Tevfick Souleiman and immigration advisers Cenk Guclu and Furrah Kosimov were found guilty of conspiracy to breach immigration law last week.
Souleiman, from Hatfield, and Guclu, from Enfield, were also convicted of receiving proceeds of crime.
Kosimov, 29, from Wembley, was also convicted of money laundering.
He was found guilty in his absence as he is believed to have fled to his native Uzbekistan.
Guclu, 41, of Enfield, and Kosimov, were jailed for nine years.
Souleiman, 39, was told he had let down his profession and destroyed the trust placed in lawyers.
Judge John Bevan said members of Souleiman GA solicitors had run a "conveyor belt" of brides being flown in from eastern European countries.

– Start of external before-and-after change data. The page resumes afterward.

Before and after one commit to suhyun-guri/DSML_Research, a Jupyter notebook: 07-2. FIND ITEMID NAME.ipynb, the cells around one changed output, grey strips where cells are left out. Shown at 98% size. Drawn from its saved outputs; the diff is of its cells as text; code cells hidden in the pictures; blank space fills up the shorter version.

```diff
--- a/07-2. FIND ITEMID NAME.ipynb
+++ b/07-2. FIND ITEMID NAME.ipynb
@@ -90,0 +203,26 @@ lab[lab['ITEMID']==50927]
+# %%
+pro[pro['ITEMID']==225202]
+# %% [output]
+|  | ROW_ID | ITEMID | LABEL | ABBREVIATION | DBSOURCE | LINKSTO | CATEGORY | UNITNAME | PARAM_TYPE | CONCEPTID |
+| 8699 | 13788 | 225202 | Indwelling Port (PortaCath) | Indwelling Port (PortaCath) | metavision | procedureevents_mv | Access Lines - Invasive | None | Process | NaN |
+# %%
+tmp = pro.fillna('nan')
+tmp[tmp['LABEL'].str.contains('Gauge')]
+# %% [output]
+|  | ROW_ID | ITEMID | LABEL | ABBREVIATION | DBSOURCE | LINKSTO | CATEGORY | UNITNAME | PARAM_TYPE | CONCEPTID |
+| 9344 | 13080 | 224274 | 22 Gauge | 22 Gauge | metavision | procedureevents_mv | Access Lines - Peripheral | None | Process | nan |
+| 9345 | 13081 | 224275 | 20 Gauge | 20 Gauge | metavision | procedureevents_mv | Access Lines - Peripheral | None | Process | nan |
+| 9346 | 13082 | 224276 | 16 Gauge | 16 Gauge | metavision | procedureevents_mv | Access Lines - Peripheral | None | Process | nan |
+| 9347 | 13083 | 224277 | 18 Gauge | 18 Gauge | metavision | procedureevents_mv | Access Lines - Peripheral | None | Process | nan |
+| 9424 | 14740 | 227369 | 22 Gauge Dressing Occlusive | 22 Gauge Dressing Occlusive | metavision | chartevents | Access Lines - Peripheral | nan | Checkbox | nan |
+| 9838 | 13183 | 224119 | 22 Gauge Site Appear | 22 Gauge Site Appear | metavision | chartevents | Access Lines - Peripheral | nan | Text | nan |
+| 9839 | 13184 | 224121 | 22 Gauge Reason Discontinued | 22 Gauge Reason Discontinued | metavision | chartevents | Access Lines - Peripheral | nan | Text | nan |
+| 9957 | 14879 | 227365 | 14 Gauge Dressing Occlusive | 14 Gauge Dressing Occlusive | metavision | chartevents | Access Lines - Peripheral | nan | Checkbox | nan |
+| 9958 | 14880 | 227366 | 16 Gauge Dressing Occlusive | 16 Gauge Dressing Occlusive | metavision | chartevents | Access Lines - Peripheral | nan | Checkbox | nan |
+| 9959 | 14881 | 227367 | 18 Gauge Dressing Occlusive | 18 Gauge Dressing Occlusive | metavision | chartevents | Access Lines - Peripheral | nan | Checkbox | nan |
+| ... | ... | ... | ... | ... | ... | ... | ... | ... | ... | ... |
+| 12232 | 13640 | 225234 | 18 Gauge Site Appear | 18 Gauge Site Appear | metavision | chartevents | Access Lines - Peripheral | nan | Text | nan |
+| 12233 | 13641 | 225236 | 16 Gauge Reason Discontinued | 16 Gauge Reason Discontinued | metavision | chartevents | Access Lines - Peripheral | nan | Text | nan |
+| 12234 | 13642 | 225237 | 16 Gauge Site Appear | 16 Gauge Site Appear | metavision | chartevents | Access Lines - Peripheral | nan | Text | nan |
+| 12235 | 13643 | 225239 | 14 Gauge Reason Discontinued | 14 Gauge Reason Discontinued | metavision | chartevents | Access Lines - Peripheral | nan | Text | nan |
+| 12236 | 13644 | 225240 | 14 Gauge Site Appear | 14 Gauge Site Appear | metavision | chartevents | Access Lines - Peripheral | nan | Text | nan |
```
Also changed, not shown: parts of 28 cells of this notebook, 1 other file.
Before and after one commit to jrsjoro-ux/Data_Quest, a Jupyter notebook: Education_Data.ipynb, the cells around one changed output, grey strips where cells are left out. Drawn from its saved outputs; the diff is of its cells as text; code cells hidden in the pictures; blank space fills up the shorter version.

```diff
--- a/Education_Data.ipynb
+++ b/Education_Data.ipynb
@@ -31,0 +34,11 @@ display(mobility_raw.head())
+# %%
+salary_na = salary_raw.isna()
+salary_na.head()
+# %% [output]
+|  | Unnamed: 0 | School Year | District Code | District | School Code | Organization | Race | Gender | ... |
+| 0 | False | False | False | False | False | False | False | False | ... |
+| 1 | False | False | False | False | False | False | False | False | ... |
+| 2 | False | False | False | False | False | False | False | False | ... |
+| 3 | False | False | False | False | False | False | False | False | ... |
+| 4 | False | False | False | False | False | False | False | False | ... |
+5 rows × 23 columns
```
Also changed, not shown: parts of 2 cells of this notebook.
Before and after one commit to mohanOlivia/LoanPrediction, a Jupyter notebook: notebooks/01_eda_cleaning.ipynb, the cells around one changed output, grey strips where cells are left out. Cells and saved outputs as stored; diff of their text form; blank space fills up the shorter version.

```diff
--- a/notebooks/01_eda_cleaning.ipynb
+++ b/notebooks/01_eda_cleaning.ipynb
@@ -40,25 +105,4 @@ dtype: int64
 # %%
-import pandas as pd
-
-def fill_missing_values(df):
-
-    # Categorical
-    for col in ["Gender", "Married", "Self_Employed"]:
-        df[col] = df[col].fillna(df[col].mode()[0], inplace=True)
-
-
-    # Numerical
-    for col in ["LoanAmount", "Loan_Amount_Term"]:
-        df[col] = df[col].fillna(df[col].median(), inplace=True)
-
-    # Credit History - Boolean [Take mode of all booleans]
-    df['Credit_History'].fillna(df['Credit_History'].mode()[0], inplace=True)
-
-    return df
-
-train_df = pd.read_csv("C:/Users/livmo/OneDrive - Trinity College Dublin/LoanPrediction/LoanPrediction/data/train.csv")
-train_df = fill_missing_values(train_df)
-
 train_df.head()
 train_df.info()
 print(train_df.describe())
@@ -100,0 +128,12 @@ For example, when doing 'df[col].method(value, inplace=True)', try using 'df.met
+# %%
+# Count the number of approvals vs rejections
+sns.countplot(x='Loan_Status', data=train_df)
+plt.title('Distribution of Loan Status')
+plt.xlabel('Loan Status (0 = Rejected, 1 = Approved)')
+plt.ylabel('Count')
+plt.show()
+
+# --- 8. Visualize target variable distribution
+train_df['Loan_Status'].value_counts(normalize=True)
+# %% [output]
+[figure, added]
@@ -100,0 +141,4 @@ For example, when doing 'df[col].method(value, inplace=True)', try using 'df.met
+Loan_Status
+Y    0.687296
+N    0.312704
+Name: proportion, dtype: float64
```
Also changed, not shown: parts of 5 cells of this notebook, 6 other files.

They would marry men they had never met from non-EU countries and be flown out the next day after being paid by the north London firm.
Industrial scale scam
Another of the firm's immigration advisers, Zafer Altinbas, 38, of Islington, pleaded guilty to conspiracy to breach immigration law and receiving money from the proceeds of crime as the trial started.
He was jailed for six years and nine months.
Judge Bevan said it would be hard to find a similar scam of the same scale and sophistication.
He added: "A heavy responsibility for upholding the law rests with the lawyers.
"If the public cannot trust them, who can they trust. You have destroyed that trust by driving a coach and horses through these rules."
An estimated 1,800 men, including members of the Albanian mafia, were able to live in Britain by taking part in sham marriages over eight years.
Women from eastern European countries were flown to Britain to marry men from outside the EU.
They turned up at register offices having never met, and were sometimes unable to speak a common language.
Men would pay up to £14,000 to Souleiman GA Solicitors for a marriage package.
This would include fake tenancy agreements, employer's references and forged documents.
Clients would travel from as far as Devon and Scotland and marriages would take place in a number of registrars' offices.
Only £2m of unexplained income had been found in bank accounts. The rest is thought to have been smuggled out of the country.
The racket was uncovered after British police cracked an Albanian drugs and money laundering gang in London.
The brothers at the head had undergone marriages arranged by the firm.